=== Section Start ===

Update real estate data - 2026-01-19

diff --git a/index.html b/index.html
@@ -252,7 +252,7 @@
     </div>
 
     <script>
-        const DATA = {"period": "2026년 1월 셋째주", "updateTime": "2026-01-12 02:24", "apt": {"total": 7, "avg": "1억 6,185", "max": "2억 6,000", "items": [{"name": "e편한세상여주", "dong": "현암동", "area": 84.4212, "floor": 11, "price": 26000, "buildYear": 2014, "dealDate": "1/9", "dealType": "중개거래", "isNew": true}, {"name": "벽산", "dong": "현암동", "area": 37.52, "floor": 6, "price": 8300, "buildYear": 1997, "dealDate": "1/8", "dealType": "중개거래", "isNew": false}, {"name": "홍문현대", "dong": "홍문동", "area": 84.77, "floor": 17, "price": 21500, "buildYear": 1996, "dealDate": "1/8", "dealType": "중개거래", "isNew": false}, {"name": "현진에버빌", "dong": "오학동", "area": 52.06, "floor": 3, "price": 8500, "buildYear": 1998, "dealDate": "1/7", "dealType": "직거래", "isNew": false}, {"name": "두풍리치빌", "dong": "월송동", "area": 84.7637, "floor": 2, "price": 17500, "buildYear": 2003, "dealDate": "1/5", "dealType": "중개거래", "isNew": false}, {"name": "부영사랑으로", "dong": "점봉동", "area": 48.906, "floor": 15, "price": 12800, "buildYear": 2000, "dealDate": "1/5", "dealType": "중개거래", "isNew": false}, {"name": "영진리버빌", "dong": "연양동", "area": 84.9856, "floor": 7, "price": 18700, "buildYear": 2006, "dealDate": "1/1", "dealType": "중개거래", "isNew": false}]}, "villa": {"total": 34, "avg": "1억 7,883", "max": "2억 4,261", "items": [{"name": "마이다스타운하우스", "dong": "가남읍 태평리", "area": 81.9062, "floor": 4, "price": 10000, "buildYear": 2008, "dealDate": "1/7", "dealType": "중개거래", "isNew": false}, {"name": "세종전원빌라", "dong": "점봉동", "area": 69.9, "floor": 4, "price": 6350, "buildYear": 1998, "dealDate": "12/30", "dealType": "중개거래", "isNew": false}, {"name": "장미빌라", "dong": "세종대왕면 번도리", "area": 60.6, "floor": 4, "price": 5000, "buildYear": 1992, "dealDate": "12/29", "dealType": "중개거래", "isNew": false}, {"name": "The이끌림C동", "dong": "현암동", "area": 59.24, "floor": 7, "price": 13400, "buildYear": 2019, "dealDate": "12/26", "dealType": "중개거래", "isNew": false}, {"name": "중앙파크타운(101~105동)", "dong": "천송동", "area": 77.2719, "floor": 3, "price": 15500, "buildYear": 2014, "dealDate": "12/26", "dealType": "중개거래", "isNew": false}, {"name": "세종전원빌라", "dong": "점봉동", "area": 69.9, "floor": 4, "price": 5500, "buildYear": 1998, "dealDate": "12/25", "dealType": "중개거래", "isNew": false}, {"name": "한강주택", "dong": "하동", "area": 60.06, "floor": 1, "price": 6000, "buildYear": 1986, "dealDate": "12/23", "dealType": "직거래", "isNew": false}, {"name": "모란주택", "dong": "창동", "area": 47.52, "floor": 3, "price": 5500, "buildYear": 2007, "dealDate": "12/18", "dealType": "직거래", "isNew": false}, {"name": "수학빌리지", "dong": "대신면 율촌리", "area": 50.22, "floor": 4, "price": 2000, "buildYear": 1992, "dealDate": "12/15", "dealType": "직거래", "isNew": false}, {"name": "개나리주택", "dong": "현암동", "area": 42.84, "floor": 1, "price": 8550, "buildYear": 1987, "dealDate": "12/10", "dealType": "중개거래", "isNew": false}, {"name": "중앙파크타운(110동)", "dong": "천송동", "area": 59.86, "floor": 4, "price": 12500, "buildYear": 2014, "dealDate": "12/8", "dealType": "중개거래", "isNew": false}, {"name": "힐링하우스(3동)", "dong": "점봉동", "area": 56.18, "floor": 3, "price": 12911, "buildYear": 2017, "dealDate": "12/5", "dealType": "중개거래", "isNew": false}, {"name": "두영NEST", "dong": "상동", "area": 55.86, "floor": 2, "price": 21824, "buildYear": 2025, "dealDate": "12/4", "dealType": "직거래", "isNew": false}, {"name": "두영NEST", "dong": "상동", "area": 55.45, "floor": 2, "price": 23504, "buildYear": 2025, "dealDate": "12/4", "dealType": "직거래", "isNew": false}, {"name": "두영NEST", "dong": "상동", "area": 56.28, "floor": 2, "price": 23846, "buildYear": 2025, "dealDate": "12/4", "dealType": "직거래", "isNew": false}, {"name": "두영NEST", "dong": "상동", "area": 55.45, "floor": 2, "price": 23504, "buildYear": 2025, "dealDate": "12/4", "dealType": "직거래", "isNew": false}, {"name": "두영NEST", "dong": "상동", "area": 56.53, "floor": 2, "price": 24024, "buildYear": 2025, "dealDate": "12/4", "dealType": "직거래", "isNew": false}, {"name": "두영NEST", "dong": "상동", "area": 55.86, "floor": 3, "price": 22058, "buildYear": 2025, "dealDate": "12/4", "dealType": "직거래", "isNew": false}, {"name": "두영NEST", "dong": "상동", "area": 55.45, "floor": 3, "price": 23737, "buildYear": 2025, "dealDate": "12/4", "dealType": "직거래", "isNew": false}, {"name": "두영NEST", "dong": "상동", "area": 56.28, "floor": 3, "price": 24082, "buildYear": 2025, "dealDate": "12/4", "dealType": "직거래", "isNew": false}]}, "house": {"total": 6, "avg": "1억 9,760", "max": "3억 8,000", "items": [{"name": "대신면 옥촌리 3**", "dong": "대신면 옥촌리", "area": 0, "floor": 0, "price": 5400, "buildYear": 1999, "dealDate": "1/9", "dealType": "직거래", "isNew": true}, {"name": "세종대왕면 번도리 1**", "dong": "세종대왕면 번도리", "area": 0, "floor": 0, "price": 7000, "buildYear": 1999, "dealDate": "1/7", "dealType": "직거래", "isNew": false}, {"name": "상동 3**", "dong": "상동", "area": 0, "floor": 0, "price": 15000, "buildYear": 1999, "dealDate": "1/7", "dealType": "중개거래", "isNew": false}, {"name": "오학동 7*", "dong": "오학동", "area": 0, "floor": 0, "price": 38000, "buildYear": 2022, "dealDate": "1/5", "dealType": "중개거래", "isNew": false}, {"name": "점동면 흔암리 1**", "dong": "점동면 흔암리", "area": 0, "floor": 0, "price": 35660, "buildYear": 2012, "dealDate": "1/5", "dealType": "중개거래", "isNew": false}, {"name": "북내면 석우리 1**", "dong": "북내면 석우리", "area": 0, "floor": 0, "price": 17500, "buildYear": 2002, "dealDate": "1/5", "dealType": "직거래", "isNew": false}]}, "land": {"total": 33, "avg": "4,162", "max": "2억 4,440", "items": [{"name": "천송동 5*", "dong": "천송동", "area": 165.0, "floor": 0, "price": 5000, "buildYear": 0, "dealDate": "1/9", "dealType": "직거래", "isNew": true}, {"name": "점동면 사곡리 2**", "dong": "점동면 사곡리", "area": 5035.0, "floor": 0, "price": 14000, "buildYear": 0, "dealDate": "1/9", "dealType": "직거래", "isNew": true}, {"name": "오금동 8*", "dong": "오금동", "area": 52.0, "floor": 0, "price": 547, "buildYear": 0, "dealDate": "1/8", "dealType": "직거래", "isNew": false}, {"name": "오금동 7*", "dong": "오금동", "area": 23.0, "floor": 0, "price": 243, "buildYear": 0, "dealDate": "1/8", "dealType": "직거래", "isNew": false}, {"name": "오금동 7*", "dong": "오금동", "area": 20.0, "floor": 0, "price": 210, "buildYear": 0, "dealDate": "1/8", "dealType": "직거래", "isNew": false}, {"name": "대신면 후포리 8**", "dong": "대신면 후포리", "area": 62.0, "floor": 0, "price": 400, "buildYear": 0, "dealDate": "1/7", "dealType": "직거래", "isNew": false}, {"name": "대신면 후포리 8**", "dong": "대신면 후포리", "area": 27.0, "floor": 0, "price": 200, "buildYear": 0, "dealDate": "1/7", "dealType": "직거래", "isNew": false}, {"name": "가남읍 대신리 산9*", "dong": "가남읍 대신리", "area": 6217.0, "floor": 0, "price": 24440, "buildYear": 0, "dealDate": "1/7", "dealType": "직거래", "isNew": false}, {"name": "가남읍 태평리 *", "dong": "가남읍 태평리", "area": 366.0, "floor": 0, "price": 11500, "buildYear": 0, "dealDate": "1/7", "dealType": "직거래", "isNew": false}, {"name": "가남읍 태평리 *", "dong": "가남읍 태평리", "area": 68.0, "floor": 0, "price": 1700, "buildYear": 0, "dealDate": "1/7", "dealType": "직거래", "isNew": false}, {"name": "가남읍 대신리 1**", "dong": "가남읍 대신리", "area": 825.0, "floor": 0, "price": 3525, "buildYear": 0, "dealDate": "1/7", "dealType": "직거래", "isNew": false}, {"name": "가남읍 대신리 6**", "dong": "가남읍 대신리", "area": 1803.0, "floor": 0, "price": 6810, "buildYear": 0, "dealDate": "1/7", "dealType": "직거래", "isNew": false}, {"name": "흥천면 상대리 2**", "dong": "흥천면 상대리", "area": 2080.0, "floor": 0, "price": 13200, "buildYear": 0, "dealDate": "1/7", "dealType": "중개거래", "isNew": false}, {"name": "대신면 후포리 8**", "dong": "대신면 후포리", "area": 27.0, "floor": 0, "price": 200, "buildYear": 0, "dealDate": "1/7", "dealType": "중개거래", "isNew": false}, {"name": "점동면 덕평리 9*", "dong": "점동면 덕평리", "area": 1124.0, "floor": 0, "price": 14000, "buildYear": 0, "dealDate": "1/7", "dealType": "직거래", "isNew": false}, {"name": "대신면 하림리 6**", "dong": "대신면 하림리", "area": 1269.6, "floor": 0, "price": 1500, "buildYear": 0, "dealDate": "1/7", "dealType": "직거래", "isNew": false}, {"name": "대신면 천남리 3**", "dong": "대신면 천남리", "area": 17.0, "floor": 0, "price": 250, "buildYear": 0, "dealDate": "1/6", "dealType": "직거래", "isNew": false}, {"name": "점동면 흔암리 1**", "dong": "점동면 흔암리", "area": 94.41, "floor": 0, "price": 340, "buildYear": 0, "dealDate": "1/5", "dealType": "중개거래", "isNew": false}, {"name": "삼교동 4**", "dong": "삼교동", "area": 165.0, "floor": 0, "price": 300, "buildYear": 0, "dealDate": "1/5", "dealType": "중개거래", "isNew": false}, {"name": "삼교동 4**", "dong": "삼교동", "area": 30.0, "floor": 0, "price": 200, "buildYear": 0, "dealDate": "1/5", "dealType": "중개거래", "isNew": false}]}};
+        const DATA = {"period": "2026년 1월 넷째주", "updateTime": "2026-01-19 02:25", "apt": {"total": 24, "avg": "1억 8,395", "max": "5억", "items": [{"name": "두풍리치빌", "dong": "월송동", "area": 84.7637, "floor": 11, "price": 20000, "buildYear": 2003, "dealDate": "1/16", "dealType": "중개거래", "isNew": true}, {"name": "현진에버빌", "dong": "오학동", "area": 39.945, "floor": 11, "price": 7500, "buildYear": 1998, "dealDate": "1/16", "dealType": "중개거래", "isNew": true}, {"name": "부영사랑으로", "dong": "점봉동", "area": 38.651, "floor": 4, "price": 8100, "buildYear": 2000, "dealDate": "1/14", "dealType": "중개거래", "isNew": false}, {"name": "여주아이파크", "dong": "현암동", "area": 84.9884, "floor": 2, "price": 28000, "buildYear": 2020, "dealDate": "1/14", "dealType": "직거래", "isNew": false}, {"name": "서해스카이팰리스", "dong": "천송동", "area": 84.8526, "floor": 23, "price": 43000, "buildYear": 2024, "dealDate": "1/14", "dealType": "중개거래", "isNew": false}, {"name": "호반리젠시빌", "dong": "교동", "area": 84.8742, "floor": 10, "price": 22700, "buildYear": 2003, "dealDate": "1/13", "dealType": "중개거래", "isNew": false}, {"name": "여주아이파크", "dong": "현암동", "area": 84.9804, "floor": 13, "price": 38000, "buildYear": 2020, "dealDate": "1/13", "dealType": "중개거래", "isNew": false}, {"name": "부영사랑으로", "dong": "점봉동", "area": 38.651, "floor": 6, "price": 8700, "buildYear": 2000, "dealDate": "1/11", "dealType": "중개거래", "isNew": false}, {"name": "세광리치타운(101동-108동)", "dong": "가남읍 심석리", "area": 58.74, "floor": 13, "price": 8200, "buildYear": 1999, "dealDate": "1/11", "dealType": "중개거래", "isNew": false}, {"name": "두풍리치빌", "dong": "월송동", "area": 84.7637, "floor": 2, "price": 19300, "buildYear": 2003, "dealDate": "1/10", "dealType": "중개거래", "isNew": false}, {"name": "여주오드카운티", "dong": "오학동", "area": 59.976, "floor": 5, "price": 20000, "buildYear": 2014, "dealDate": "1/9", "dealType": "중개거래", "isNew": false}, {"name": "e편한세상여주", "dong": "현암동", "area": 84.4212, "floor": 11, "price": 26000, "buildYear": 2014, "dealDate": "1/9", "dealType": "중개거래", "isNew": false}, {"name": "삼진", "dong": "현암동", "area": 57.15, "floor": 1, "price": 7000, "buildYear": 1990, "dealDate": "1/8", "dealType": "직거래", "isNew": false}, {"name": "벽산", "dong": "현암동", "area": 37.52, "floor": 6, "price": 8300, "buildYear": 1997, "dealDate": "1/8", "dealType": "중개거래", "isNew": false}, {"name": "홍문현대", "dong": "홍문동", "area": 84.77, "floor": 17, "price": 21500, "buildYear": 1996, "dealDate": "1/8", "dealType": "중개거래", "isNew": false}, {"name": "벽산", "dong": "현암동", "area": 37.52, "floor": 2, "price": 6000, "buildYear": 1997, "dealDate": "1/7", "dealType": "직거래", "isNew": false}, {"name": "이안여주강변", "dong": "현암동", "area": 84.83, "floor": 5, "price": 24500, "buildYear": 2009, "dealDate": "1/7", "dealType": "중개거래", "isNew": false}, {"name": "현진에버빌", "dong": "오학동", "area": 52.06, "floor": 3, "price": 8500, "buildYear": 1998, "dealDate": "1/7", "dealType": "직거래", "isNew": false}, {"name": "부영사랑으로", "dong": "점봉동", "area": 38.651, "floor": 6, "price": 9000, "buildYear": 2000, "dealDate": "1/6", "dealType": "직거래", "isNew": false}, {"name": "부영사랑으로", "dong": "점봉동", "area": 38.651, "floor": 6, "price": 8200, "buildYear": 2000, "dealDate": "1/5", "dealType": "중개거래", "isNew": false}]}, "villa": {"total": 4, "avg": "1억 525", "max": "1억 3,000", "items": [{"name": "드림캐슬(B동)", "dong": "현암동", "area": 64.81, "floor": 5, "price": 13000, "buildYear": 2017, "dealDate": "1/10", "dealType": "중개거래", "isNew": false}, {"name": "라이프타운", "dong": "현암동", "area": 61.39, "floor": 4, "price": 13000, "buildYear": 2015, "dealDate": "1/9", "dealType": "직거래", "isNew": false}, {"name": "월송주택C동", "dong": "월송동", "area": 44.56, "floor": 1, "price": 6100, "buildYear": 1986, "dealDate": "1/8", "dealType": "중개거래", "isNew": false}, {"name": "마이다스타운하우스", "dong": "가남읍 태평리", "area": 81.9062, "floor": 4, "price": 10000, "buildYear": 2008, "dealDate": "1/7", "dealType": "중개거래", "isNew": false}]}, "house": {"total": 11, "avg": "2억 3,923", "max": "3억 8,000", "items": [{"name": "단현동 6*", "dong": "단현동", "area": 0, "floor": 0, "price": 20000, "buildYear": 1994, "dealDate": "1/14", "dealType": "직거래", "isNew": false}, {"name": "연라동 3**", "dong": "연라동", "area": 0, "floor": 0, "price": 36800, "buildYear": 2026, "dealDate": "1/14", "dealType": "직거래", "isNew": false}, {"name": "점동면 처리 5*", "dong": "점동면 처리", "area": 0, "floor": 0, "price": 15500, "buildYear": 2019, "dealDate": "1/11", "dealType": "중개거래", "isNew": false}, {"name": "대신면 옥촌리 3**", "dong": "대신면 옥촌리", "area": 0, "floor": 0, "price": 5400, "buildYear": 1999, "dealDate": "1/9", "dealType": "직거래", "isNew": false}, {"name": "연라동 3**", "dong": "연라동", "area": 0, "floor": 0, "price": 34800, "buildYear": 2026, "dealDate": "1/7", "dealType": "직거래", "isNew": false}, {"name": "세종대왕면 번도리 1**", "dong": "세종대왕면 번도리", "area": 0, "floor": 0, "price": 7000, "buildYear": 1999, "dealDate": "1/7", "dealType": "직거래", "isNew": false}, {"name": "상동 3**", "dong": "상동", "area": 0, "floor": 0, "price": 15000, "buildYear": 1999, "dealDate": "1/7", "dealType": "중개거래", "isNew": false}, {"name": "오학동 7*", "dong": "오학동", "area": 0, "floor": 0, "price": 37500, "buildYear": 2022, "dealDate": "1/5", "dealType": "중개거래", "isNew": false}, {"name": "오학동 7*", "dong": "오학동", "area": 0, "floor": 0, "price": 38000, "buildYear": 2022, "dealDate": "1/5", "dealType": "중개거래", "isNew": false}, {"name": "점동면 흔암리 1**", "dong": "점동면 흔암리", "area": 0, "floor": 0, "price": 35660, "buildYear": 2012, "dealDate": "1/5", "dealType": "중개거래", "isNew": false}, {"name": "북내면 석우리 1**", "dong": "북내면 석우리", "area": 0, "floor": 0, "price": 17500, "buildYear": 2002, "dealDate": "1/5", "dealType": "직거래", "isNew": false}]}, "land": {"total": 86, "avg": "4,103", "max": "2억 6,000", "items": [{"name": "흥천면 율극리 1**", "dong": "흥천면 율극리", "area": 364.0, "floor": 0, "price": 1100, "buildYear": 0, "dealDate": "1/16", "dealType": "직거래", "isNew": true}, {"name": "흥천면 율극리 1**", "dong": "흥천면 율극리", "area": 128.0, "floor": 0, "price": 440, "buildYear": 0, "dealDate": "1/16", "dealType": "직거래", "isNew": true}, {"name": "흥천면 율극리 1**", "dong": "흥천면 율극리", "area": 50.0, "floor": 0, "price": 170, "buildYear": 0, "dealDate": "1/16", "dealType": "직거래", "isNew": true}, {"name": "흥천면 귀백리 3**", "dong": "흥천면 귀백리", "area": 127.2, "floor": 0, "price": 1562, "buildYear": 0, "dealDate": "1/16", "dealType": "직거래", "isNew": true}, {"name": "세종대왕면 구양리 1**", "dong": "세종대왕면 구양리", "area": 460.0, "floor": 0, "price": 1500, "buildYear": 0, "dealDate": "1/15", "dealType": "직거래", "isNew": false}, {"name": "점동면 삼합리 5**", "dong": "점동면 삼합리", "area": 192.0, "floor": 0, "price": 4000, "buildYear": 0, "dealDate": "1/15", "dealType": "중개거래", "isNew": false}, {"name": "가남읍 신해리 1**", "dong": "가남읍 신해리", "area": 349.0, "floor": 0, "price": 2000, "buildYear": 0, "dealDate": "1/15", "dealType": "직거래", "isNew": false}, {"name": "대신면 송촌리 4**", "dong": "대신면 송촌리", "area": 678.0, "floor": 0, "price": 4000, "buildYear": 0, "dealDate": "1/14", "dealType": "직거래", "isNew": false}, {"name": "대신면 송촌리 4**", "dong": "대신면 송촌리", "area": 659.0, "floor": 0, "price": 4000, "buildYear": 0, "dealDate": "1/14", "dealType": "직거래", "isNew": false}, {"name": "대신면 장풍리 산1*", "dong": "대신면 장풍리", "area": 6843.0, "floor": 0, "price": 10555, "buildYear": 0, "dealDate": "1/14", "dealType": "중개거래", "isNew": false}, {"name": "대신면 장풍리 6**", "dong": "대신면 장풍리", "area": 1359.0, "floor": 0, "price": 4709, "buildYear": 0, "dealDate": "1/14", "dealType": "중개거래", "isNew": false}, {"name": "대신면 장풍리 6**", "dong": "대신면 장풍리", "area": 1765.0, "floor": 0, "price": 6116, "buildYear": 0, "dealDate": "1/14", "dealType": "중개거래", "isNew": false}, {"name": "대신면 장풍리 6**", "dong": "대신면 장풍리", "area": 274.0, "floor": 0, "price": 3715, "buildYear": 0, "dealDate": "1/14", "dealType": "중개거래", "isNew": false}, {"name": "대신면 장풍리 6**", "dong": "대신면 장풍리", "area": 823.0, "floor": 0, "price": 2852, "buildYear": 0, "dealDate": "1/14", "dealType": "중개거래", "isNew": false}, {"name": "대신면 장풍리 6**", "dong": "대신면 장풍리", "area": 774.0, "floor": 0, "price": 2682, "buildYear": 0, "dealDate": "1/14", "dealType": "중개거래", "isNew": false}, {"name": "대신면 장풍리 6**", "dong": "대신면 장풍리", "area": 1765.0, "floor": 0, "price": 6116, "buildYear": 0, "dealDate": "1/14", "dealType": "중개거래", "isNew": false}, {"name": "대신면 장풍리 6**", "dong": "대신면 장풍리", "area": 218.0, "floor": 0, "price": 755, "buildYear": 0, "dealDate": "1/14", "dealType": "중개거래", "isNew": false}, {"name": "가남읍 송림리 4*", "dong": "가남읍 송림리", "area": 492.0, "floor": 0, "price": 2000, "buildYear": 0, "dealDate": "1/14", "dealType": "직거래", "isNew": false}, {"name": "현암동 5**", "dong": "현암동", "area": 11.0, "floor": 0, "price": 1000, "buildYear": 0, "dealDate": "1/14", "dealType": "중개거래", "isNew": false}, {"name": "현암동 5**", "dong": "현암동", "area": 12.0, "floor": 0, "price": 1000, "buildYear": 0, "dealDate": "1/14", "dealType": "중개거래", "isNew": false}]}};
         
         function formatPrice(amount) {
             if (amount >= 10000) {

=== Section End ===

* WORK INSTRUCTION: Find the lines in the data that include "amount", then copy each of them.

* WRITTEN SOLUTION:
         function formatPrice(amount) {
             if (amount >= 10000) {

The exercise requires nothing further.